**Source material**
=== Section Start ===
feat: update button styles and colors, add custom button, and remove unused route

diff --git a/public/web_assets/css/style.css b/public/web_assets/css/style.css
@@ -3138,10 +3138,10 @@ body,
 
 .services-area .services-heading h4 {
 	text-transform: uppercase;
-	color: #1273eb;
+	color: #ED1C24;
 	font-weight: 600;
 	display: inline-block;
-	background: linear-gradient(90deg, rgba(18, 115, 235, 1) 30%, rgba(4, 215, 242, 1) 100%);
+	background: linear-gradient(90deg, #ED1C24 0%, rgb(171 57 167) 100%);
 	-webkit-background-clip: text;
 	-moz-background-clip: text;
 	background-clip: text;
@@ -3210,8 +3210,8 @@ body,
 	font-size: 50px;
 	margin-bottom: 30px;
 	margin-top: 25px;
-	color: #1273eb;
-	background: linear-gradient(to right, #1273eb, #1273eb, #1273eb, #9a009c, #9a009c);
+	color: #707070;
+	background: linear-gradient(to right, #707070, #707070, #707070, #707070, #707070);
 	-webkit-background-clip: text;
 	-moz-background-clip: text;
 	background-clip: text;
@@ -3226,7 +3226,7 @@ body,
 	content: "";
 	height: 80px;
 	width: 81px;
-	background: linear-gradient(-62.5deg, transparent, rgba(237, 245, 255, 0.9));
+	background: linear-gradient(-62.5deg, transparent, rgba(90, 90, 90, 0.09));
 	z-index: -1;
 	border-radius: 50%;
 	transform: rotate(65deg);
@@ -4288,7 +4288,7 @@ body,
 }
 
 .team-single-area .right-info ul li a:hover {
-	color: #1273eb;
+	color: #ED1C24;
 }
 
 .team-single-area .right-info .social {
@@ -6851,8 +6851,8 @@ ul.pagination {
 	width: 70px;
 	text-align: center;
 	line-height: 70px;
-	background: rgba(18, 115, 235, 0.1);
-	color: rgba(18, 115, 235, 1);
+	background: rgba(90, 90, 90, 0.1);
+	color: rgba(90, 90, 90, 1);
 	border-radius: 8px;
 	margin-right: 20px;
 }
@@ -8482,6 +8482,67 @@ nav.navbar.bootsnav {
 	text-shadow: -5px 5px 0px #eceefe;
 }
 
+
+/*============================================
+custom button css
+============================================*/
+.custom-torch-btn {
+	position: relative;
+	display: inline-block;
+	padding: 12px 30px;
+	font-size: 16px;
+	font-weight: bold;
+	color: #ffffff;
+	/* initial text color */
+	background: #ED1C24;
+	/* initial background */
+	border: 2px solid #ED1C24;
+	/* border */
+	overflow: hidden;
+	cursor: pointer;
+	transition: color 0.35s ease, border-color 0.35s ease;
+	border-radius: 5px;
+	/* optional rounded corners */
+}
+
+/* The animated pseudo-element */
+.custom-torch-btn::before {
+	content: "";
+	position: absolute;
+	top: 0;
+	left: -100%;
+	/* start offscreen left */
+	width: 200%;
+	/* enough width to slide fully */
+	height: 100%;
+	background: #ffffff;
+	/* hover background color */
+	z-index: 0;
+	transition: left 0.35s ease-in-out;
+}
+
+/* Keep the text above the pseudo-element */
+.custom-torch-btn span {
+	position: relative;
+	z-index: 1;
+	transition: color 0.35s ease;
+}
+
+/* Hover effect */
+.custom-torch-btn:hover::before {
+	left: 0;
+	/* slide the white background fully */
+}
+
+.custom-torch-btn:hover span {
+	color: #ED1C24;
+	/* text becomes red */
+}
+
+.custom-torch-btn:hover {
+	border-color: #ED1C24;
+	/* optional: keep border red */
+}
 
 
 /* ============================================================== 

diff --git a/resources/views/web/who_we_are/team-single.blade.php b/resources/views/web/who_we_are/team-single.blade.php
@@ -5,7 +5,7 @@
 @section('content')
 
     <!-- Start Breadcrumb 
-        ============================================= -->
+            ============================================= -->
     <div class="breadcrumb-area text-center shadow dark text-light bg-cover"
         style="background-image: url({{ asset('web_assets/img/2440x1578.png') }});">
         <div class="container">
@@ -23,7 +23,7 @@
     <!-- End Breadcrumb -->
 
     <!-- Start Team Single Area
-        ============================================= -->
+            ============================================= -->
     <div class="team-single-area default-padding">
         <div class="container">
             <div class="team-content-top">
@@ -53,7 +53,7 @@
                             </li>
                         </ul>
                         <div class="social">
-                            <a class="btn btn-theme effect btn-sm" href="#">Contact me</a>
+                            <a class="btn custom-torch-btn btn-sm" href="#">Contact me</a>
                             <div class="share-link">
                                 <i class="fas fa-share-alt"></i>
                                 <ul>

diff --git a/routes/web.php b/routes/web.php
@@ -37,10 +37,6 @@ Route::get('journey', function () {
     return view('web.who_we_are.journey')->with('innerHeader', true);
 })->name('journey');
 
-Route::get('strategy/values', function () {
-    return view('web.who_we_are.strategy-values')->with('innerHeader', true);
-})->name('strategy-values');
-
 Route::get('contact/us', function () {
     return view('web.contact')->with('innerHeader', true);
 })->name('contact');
=== Section End ===
**Work item**
Word for word, repeat the records above.

**Answer box**
feat: update button styles and colors, add custom button, and remove unused route

diff --git a/public/web_assets/css/style.css b/public/web_assets/css/style.css
@@ -3138,10 +3138,10 @@ body,
 
 .services-area .services-heading h4 {
 	text-transform: uppercase;
-	color: #1273eb;
+	color: #ED1C24;
 	font-weight: 600;
 	display: inline-block;
-	background: linear-gradient(90deg, rgba(18, 115, 235, 1) 30%, rgba(4, 215, 242, 1) 100%);
+	background: linear-gradient(90deg, #ED1C24 0%, rgb(171 57 167) 100%);
 	-webkit-background-clip: text;
 	-moz-background-clip: text;
 	background-clip: text;
@@ -3210,8 +3210,8 @@ body,
 	font-size: 50px;
 	margin-bottom: 30px;
 	margin-top: 25px;
-	color: #1273eb;
-	background: linear-gradient(to right, #1273eb, #1273eb, #1273eb, #9a009c, #9a009c);
+	color: #707070;
+	background: linear-gradient(to right, #707070, #707070, #707070, #707070, #707070);
 	-webkit-background-clip: text;
 	-moz-background-clip: text;
 	background-clip: text;
@@ -3226,7 +3226,7 @@ body,
 	content: "";
 	height: 80px;
 	width: 81px;
-	background: linear-gradient(-62.5deg, transparent, rgba(237, 245, 255, 0.9));
+	background: linear-gradient(-62.5deg, transparent, rgba(90, 90, 90, 0.09));
 	z-index: -1;
 	border-radius: 50%;
 	transform: rotate(65deg);
@@ -4288,7 +4288,7 @@ body,
 }
 
 .team-single-area .right-info ul li a:hover {
-	color: #1273eb;
+	color: #ED1C24;
 }
 
 .team-single-area .right-info .social {
@@ -6851,8 +6851,8 @@ ul.pagination {
 	width: 70px;
 	text-align: center;
 	line-height: 70px;
-	background: rgba(18, 115, 235, 0.1);
-	color: rgba(18, 115, 235, 1);
+	background: rgba(90, 90, 90, 0.1);
+	color: rgba(90, 90, 90, 1);
 	border-radius: 8px;
 	margin-right: 20px;
 }
@@ -8482,6 +8482,67 @@ nav.navbar.bootsnav {
 	text-shadow: -5px 5px 0px #eceefe;
 }
 
+
+/*============================================
+custom button css
+============================================*/
+.custom-torch-btn {
+	position: relative;
+	display: inline-block;
+	padding: 12px 30px;
+	font-size: 16px;
+	font-weight: bold;
+	color: #ffffff;
+	/* initial text color */
+	background: #ED1C24;
+	/* initial background */
+	border: 2px solid #ED1C24;
+	/* border */
+	overflow: hidden;
+	cursor: pointer;
+	transition: color 0.35s ease, border-color 0.35s ease;
+	border-radius: 5px;
+	/* optional rounded corners */
+}
+
+/* The animated pseudo-element */
+.custom-torch-btn::before {
+	content: "";
+	position: absolute;
+	top: 0;
+	left: -100%;
+	/* start offscreen left */
+	width: 200%;
+	/* enough width to slide fully */
+	height: 100%;
+	background: #ffffff;
+	/* hover background color */
+	z-index: 0;
+	transition: left 0.35s ease-in-out;
+}
+
+/* Keep the text above the pseudo-element */
+.custom-torch-btn span {
+	position: relative;
+	z-index: 1;
+	transition: color 0.35s ease;
+}
+
+/* Hover effect */
+.custom-torch-btn:hover::before {
+	left: 0;
+	/* slide the white background fully */
+}
+
+.custom-torch-btn:hover span {
+	color: #ED1C24;
+	/* text becomes red */
+}
+
+.custom-torch-btn:hover {
+	border-color: #ED1C24;
+	/* optional: keep border red */
+}
 
 
 /* ============================================================== 

diff --git a/resources/views/web/who_we_are/team-single.blade.php b/resources/views/web/who_we_are/team-single.blade.php
@@ -5,7 +5,7 @@
 @section('content')
 
     <!-- Start Breadcrumb 
-        ============================================= -->
+            ============================================= -->
     <div class="breadcrumb-area text-center shadow dark text-light bg-cover"
         style="background-image: url({{ asset('web_assets/img/2440x1578.png') }});">
         <div class="container">
@@ -23,7 +23,7 @@
     <!-- End Breadcrumb -->
 
     <!-- Start Team Single Area
-        ============================================= -->
+            ============================================= -->
     <div class="team-single-area default-padding">
         <div class="container">
             <div class="team-content-top">
@@ -53,7 +53,7 @@
                             </li>
                         </ul>
                         <div class="social">
-                            <a class="btn btn-theme effect btn-sm" href="#">Contact me</a>
+                            <a class="btn custom-torch-btn btn-sm" href="#">Contact me</a>
                             <div class="share-link">
                                 <i class="fas fa-share-alt"></i>
                                 <ul>

diff --git a/routes/web.php b/routes/web.php
@@ -37,10 +37,6 @@ Route::get('journey', function () {
     return view('web.who_we_are.journey')->with('innerHeader', true);
 })->name('journey');
 
-Route::get('strategy/values', function () {
-    return view('web.who_we_are.strategy-values')->with('innerHeader', true);
-})->name('strategy-values');
-
 Route::get('contact/us', function () {
     return view('web.contact')->with('innerHeader', true);
 })->name('contact');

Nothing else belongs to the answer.